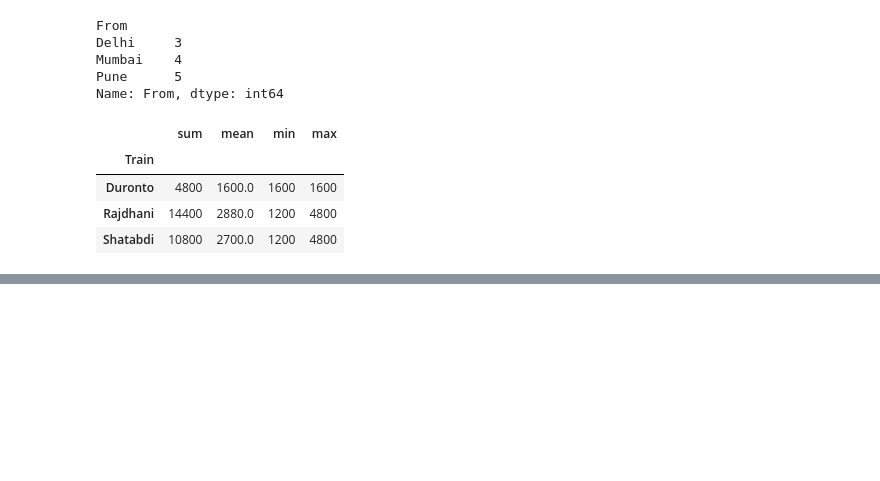
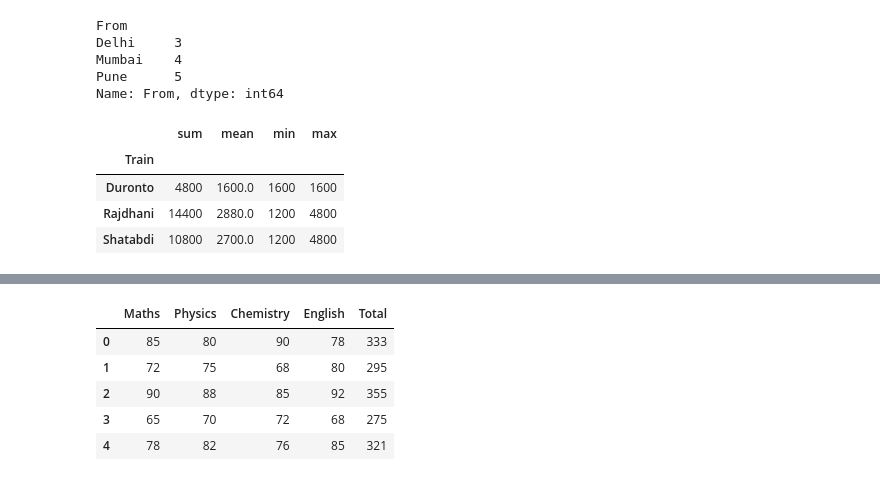
Before and after one commit to pamithkodekal/Python, a Jupyter notebook: pandasNotebook/Pandas.ipynb, the cells around one changed output, grey strips where cells are left out. Saved outputs shown, nothing was run; the diff lists cells and outputs as text; code cells hidden in the pictures; blank space fills up the shorter version.

```diff
--- a/pandasNotebook/Pandas.ipynb
+++ b/pandasNotebook/Pandas.ipynb
@@ -677,0 +751,11 @@ Sneha     51666.666667
+# %%
+df['Total'] = df.sum(axis=1)
+df['Total'] = df['Total'].astype(int)
+df
+# %% [output]
+|  | Maths | Physics | Chemistry | English | Total |
+| 0 | 85 | 80 | 90 | 78 | 333 |
+| 1 | 72 | 75 | 68 | 80 | 295 |
+| 2 | 90 | 88 | 85 | 92 | 355 |
+| 3 | 65 | 70 | 72 | 68 | 275 |
+| 4 | 78 | 82 | 76 | 85 | 321 |
```
Also changed, not shown: parts of 15 cells of this notebook.
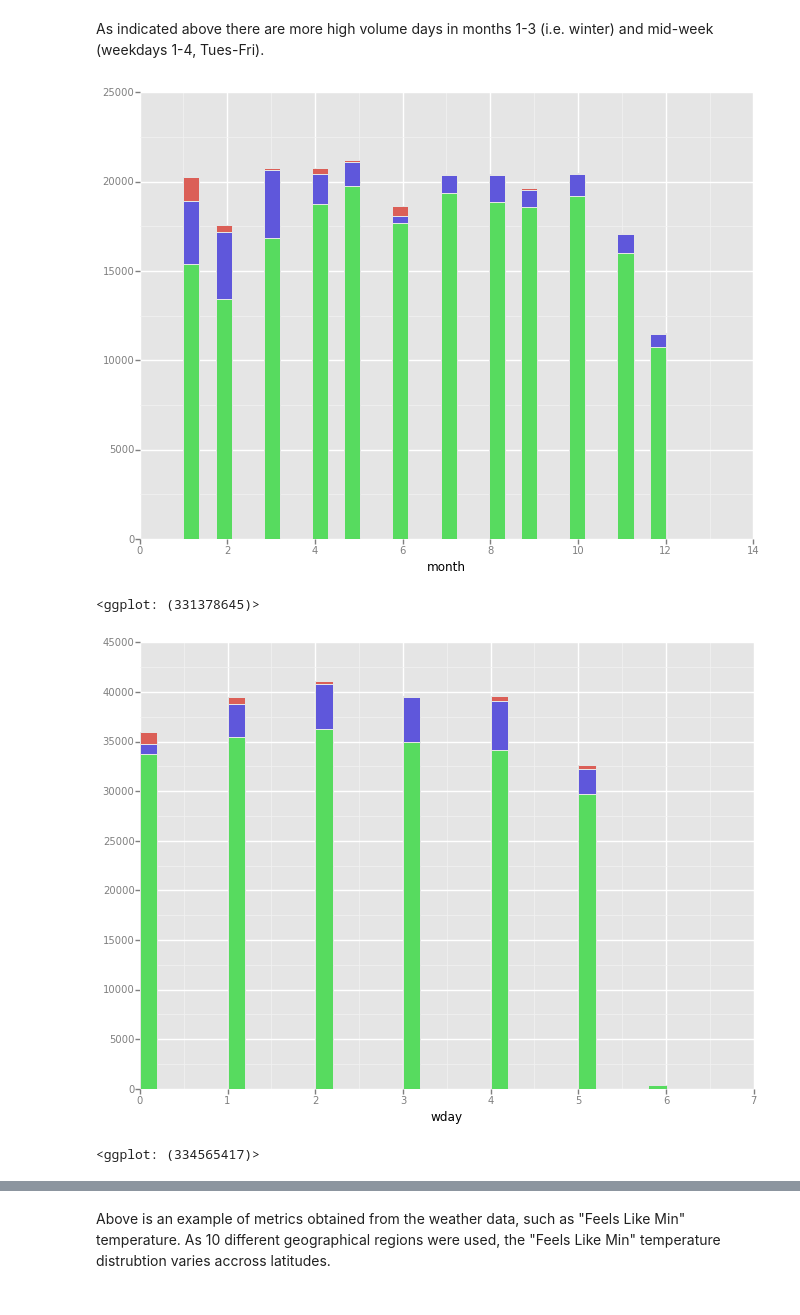
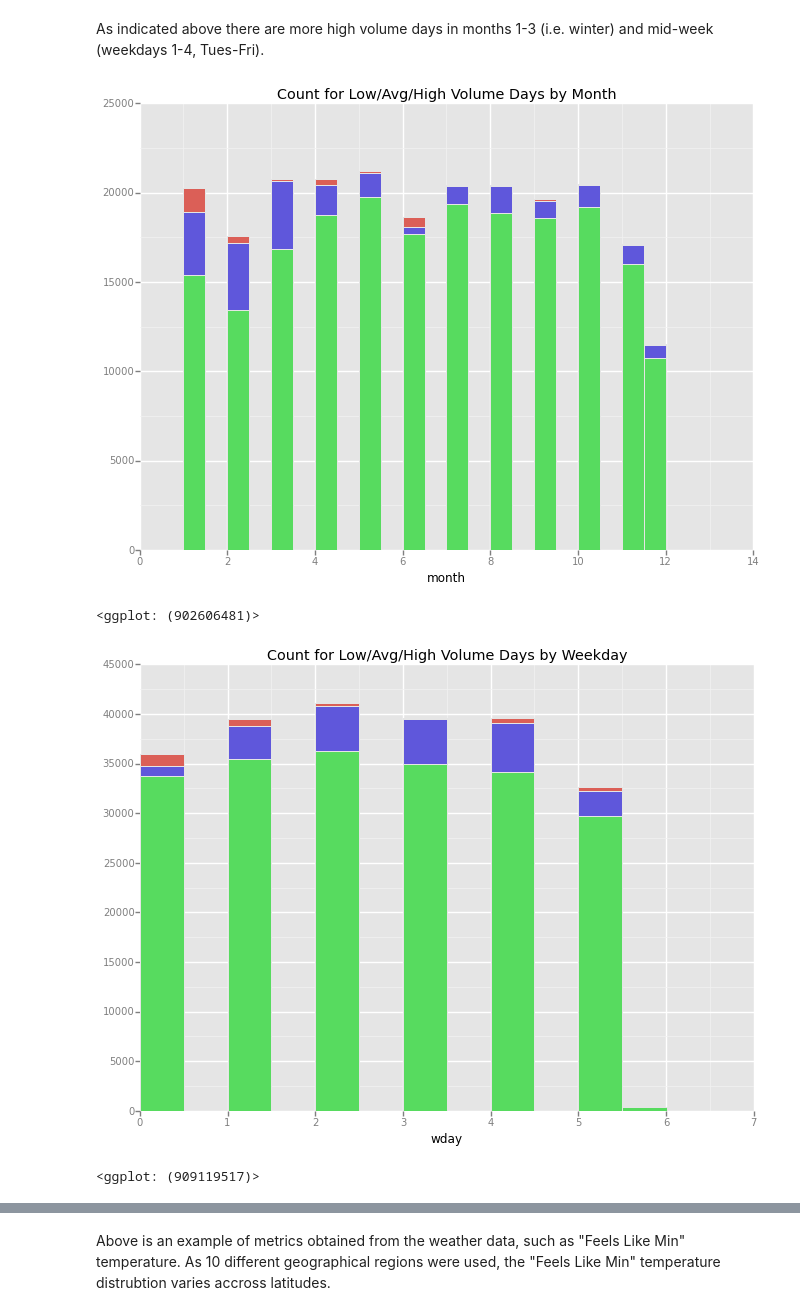
Before and after one commit to FoyeAkin/Dat6-students, a Jupyter notebook: hardway/Project_Draft_HH.ipynb, the cells around one changed output, grey strips where cells are left out. Drawn from its saved outputs; the diff is of its cells as text; code cells hidden in the pictures.

```diff
--- a/hardway/Project_Draft_HH.ipynb
+++ b/hardway/Project_Draft_HH.ipynb
@@ -69,13 +80,15 @@ ggplot(dd, aes(x='forecast', y='actual', colour='class_ratio'))+geom_point()+ fa
 # %% [markdown]
 As indicated above there are more high volume days in months 1-3 (i.e. winter) and mid-week (weekdays 1-4, Tues-Fri).
-# %%
-print ggplot(dd, aes(x='month', fill='class_ratio'))+geom_histogram()
-ggplot(dd, aes(x='wday', fill='class_ratio'))+geom_histogram()
-# %% [output]
-[figure, removed]
-<ggplot: (331378645)>
-[figure, removed]
-<ggplot: (334565417)>
+# %%
+ggplot(dd, aes(x='month', fill='class_ratio'))+geom_histogram(binwidth=.5)+ggtitle('Count for Low/Avg/High Volume Days by Month')
+# %% [output]
+[figure, added]
+<ggplot: (902606481)>
+# %%
+ggplot(dd, aes(x='wday', fill='class_ratio'))+geom_histogram(binwidth=0.5)+ggtitle('Count for Low/Avg/High Volume Days by Weekday')
+# %% [output]
+[figure, added]
+<ggplot: (909119517)>
 # %%
 samp = dd[dd.NewName==1]
 sampm = pd.melt(samp[['day', 'month', 'forecast', 'actual']], id_vars=['day', 'month'])
```
Also changed, not shown: parts of 31 cells of this notebook, 2 other files.
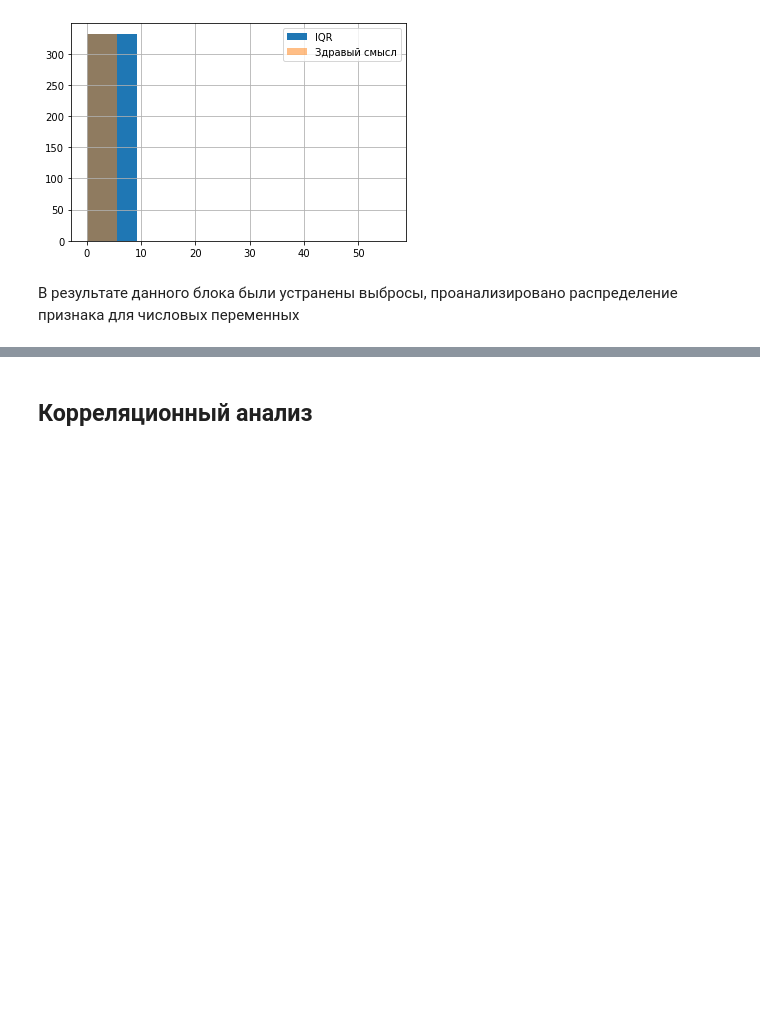
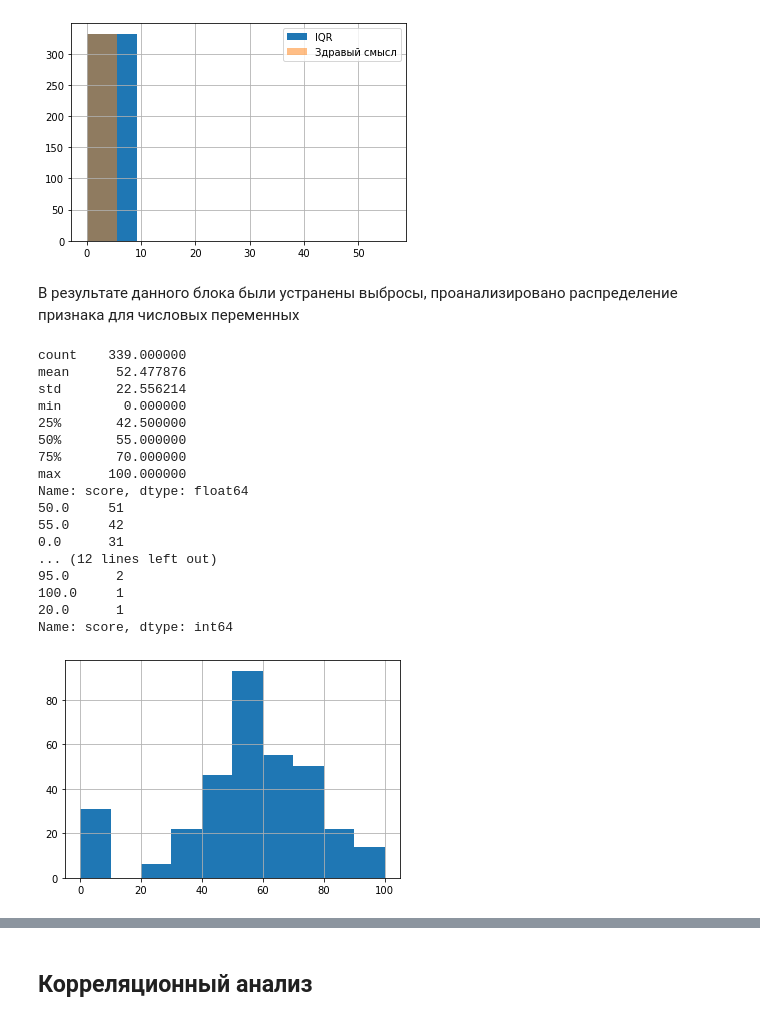
Before and after one commit to L1chik/SkillFactory, a Jupyter notebook: module_2/project/module_2.ipynb, the cells around one changed output, grey strips where cells are left out. Drawn from its saved outputs; the diff is of its cells as text; code cells hidden in the pictures; blank space fills up the shorter version.

```diff
--- a/module_2/project/module_2.ipynb
+++ b/module_2/project/module_2.ipynb
@@ -405,2 +419,23 @@ stud = stud.loc[stud.score <= 100]
 # %% [markdown]
 В результате данного блока были устранены выбросы, проанализировано распределение признака для числовых переменных
+# %%
+information('score')
+# %% [output]
+count    339.000000
+mean      52.477876
+std       22.556214
+min        0.000000
+25%       42.500000
+50%       55.000000
+75%       70.000000
+max      100.000000
+Name: score, dtype: float64
+50.0     51
+55.0     42
+0.0      31
+... (12 lines left out)
+95.0      2
+100.0     1
+20.0      1
+Name: score, dtype: int64
+[figure, added]
```
Also changed, not shown: parts of 15 cells of this notebook.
- - - - -
TO DO:
Every line above that holds the word "ggplot" needs to be copied.

RESPONSE TO THIS TASK:
@@ -69,13 +80,15 @@ ggplot(dd, aes(x='forecast', y='actual', colour='class_ratio'))+geom_point()+ fa
-print ggplot(dd, aes(x='month', fill='class_ratio'))+geom_histogram()
-ggplot(dd, aes(x='wday', fill='class_ratio'))+geom_histogram()
-<ggplot: (331378645)>
-<ggplot: (334565417)>
+ggplot(dd, aes(x='month', fill='class_ratio'))+geom_histogram(binwidth=.5)+ggtitle('Count for Low/Avg/High Volume Days by Month')
+<ggplot: (902606481)>
+ggplot(dd, aes(x='wday', fill='class_ratio'))+geom_histogram(binwidth=0.5)+ggtitle('Count for Low/Avg/High Volume Days by Weekday')
+<ggplot: (909119517)>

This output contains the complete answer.